Data from: Earthworms increase plant biomass more in soil with no earthworm legacy than in earthworm mediated soil, and favor late successional species in competition
Mudrák, Ondřej; Frouz, Jan (2018), Data from: Earthworms increase plant biomass more in soil with no earthworm legacy than in earthworm mediated soil, and favor late successional species in competition, Dryad, Dataset, https://doi.org/10.5061/dryad.nc45r
As ecosystem engineers, earthworms greatly affect plant communities. They create persistent soil structures enriched by nutrients that improve the conditions for plant growth and modify competition between plant species. We therefore hypothesized that earthworm activity would be more important in early stages of the primary succession, when the soil is not modified by earthworms, than in the late stages of the succession, when the soil is already improved by earthworms. On the other hand, earthworms also affect plants via many other effects such as seed predation or excreting hormone-like compounds, which could make earthworm presence important in late successional soil.
To explore earthworm effects on plant community succession, we performed a laboratory microcosm experiment without and with earthworms (Lumbricus rubellus and Aporrectodea caliginosa), with early successional plants (Poa compressa, Medicago lupulina, and Daucus carota) and late successional plants (Arrhenatherum elatius, Lotus corniculatus, and Plantago lanceolata), and with soil previously unaffected by earthworms (young soil) and soil substantially affected by earthworms (developed soil). These soils were taken from the early and late successional post-mining sites of the Sokolov coal mining district (northwest Czech Republic).
When both early and late successional plants were grown separately, earthworms increased plant biomass proportionally more in the young soil than in the developed soil, indicating that earthworm activity is more important in undeveloped than in developed soil.
When early and late successional plants were competing each other, the biomass of the early successional plants was reduced. In the young soil the reduction was independent of earthworm presence. In the developed soil the reduction was promoted by the earthworms. Late successional plants profited from the reduction of early successional plants and increased their biomass. This increase was promoted by the earthworm presence.
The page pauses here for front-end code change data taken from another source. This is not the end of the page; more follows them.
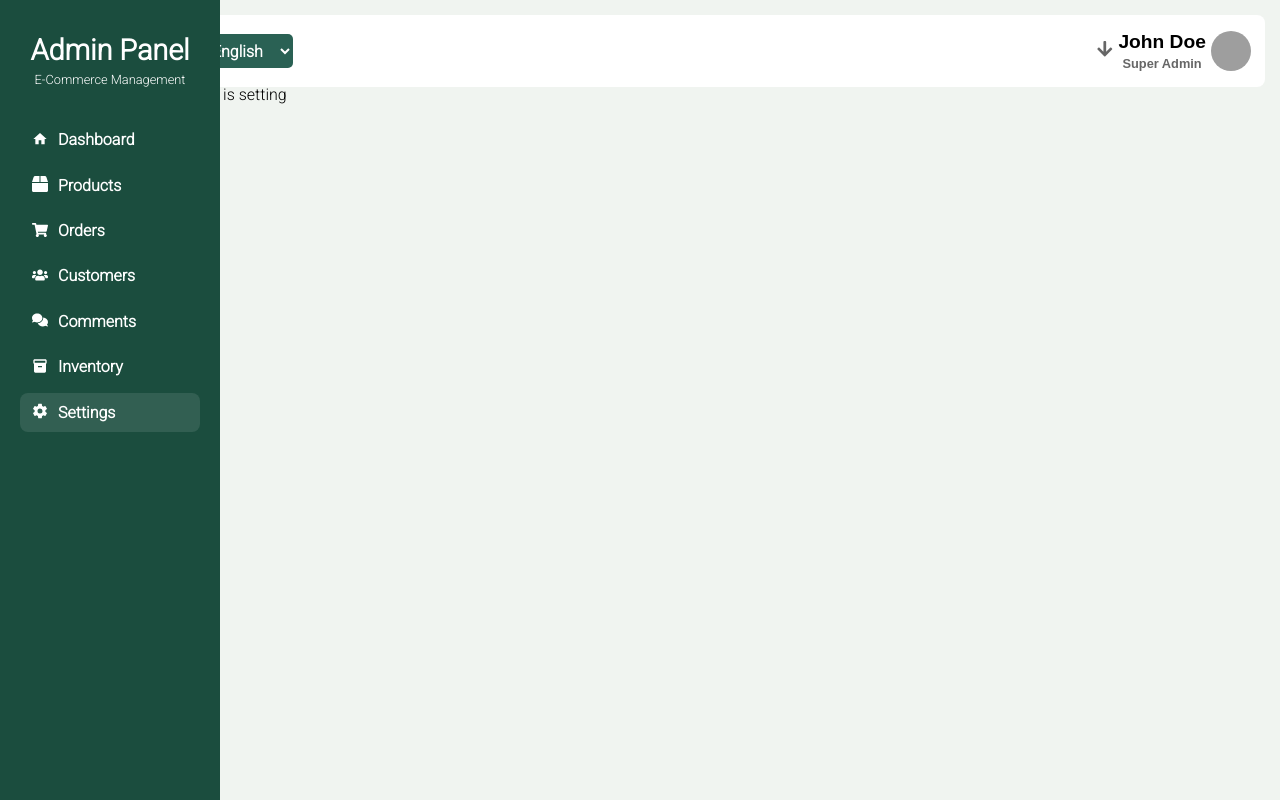
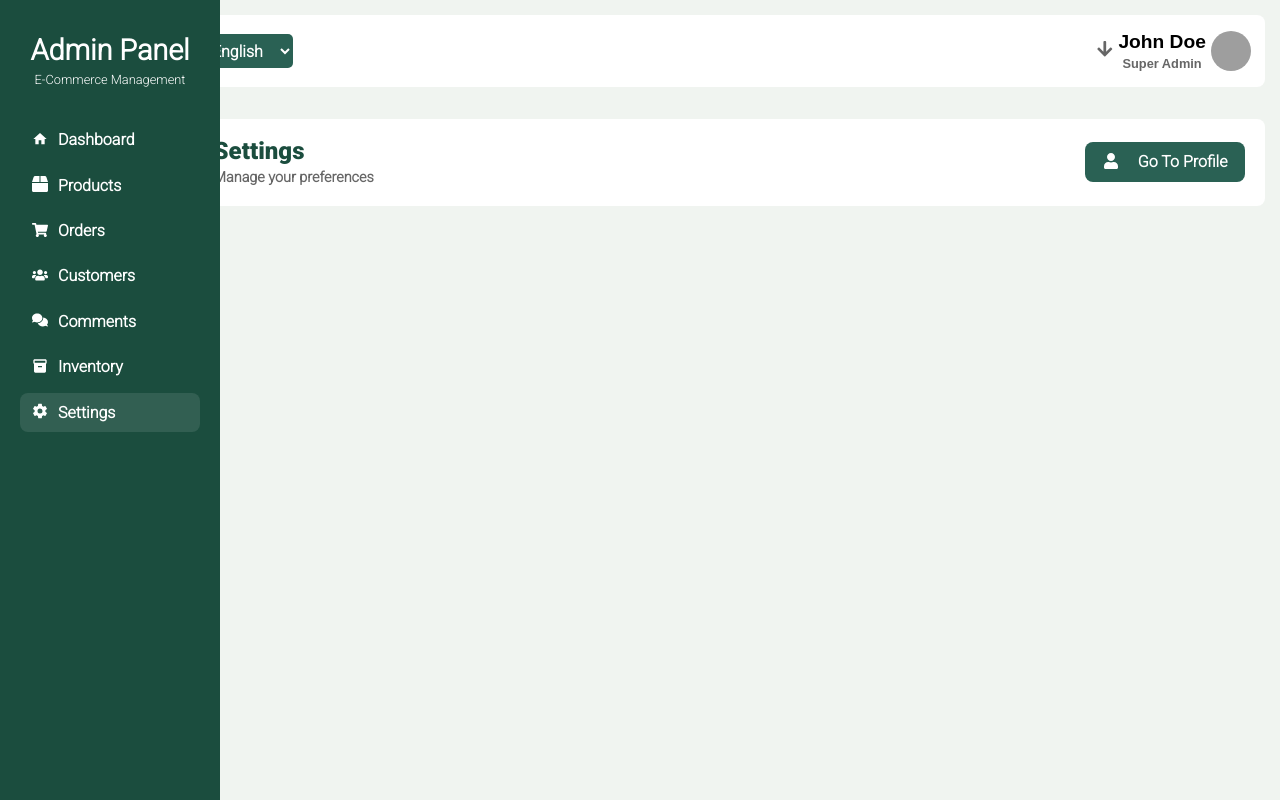
Before and after one commit to mohammadmehdidalvandii/Dashboard, a React (Vite) app in the folder frontend/dashboard/: page /Settings in a window 1280 px wide. Built offline with nearby package versions, Linux system fonts and the light colour scheme; grey boxes are pictures that could not be loaded.

Commit message:
created section SettingsManagement for Settings-page

```diff
--- /dev/null
+++ b/frontend/dashboard/src/components/templates/settings/SettingsManagement/SettingsManagement.css
@@ -0,0 +1,8 @@
+.settingManagement{
+    display: block;
+    width: 100%;
+    margin: 2rem 0 4rem 0;
+}
+.settingManagement .link{
+    width: 160px;
+}
--- /dev/null
+++ b/frontend/dashboard/src/components/templates/settings/SettingsManagement/SettingsManagement.jsx
@@ -0,0 +1,24 @@
+import { FaUser } from 'react-icons/fa'
+import './SettingsManagement.css'
+import {NavLink} from 'react-router-dom'
+
+function SettingsManagement() {
+  return (
+    <section className="settingManagement box">
+        <div>
+            <div className="management">
+                <div>
+                    <h2>Settings</h2>
+                    <p>Manage your preferences</p>
+                </div>
+            <NavLink to='/profile' className="btn link">
+                <span className="icon"><FaUser/></span>
+                <span className="text">Go To Profile</span>
+            </NavLink>
+            </div>
+        </div>
+    </section>
+  )
+}
+
+export default SettingsManagement
--- a/frontend/dashboard/src/page/Settings/Settings.jsx
+++ b/frontend/dashboard/src/page/Settings/Settings.jsx
@@ -1,10 +1,11 @@
+import SettingsManagement from '../../components/templates/settings/SettingsManagement/SettingsManagement'
 import MetaTag from '../../hook/MetaTag/MetaTag'
 
 function Setting() {
   return (
     <>
      <MetaTag title='Dashboard | Settings' />
-     this is setting
+     <SettingsManagement/>
     </>
   )
 }
```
Our results indicate that the direct effects of earthworm presence on plants decrease during succession because of the cumulative effects of earthworm activity on soil conditions. Such ecosystem engineering effects favor late successional competitors and therefore promote the replacement of species during succession.